What you are asked to do: From the listing below, pull out the lines that hold "category".

Records for the task:

*** Begin section ***

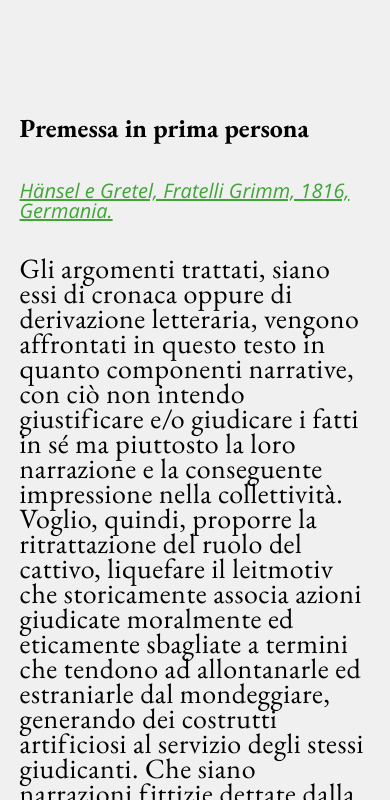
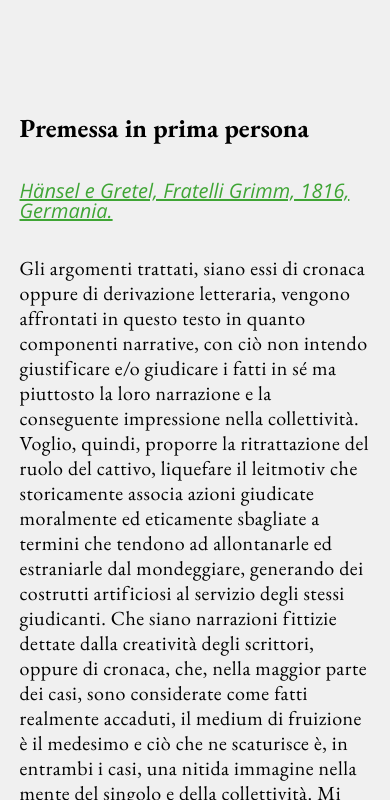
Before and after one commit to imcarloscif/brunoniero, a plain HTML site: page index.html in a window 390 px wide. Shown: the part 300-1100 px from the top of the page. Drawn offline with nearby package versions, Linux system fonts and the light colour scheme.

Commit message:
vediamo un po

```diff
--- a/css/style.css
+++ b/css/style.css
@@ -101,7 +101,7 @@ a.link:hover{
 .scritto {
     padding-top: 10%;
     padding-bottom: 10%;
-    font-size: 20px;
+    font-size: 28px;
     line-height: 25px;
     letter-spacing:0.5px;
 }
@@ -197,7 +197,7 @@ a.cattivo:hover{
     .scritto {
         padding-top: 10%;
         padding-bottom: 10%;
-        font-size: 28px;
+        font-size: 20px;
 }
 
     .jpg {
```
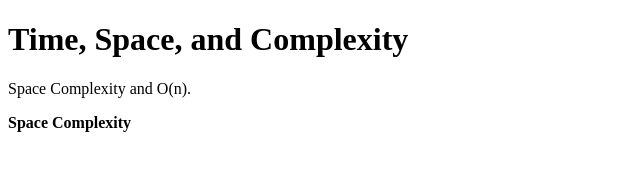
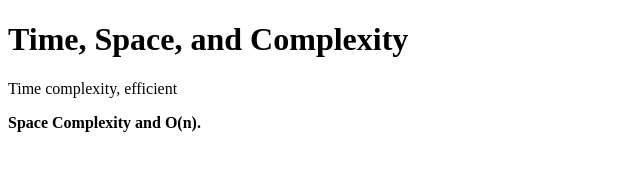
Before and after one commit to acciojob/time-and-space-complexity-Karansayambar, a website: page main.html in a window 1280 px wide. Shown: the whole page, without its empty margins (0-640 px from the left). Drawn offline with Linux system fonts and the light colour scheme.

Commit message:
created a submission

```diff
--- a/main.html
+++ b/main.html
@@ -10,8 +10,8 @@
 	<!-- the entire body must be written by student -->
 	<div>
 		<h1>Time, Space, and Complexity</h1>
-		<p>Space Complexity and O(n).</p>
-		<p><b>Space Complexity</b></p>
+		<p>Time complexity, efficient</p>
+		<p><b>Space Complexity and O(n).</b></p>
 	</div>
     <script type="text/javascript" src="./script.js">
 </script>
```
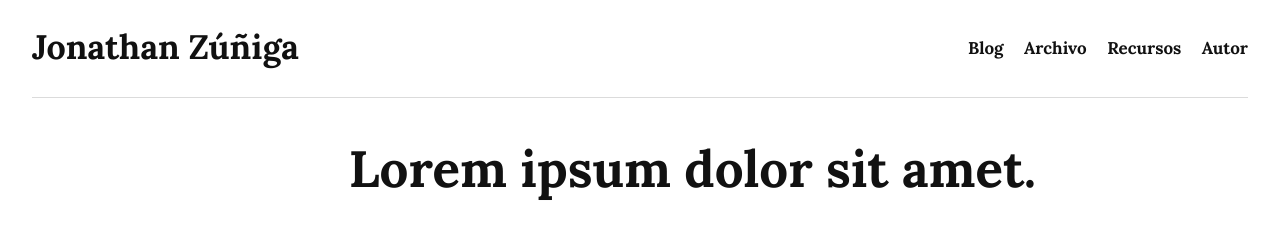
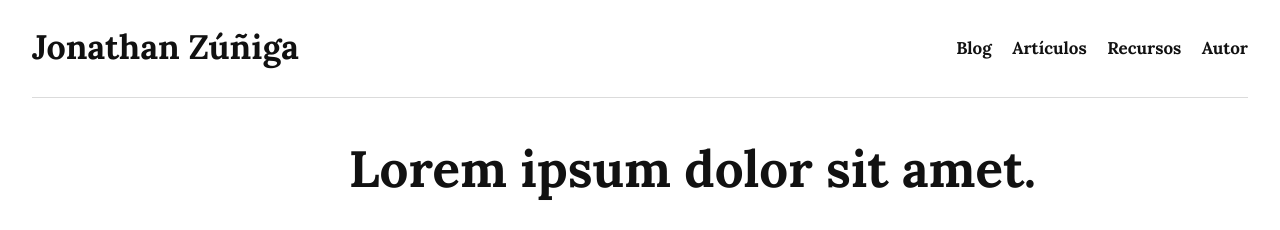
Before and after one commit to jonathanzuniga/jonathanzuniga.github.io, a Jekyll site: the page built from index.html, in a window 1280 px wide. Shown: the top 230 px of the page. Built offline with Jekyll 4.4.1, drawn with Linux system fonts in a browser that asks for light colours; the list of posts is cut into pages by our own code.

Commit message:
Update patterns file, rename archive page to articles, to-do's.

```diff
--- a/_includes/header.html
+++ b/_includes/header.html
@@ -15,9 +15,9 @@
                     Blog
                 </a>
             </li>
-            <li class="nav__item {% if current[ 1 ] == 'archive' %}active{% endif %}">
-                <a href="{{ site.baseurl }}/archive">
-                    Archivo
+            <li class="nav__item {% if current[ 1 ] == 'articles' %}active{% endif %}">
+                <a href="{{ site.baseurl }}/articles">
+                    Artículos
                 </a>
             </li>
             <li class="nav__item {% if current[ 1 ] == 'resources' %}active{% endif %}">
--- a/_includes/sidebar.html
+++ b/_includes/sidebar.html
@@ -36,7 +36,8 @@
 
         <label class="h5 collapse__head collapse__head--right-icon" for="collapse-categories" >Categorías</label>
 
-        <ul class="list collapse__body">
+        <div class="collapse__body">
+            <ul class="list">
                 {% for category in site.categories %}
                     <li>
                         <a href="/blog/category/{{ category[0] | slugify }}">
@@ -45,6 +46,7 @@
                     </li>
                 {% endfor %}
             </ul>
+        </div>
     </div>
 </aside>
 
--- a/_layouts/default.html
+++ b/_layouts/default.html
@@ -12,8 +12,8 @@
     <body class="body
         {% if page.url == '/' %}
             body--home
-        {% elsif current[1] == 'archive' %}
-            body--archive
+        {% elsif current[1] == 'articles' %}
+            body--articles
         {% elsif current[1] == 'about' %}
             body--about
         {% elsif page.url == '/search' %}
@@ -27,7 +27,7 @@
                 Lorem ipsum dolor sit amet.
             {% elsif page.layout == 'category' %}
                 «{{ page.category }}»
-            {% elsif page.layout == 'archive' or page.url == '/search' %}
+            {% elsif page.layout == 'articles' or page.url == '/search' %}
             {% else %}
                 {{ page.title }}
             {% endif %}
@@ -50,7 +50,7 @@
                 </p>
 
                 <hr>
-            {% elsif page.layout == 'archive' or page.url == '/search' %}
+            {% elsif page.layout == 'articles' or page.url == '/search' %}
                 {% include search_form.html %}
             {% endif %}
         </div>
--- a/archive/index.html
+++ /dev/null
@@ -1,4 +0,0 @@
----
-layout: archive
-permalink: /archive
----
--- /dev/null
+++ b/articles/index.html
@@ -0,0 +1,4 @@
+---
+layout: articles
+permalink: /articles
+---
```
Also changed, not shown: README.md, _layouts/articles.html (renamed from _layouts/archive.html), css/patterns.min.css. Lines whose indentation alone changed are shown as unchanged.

*** End section ***

Task result:
                 {% for category in site.categories %}
                         <a href="/blog/category/{{ category[0] | slugify }}">
             {% elsif page.layout == 'category' %}
                 «{{ page.category }}»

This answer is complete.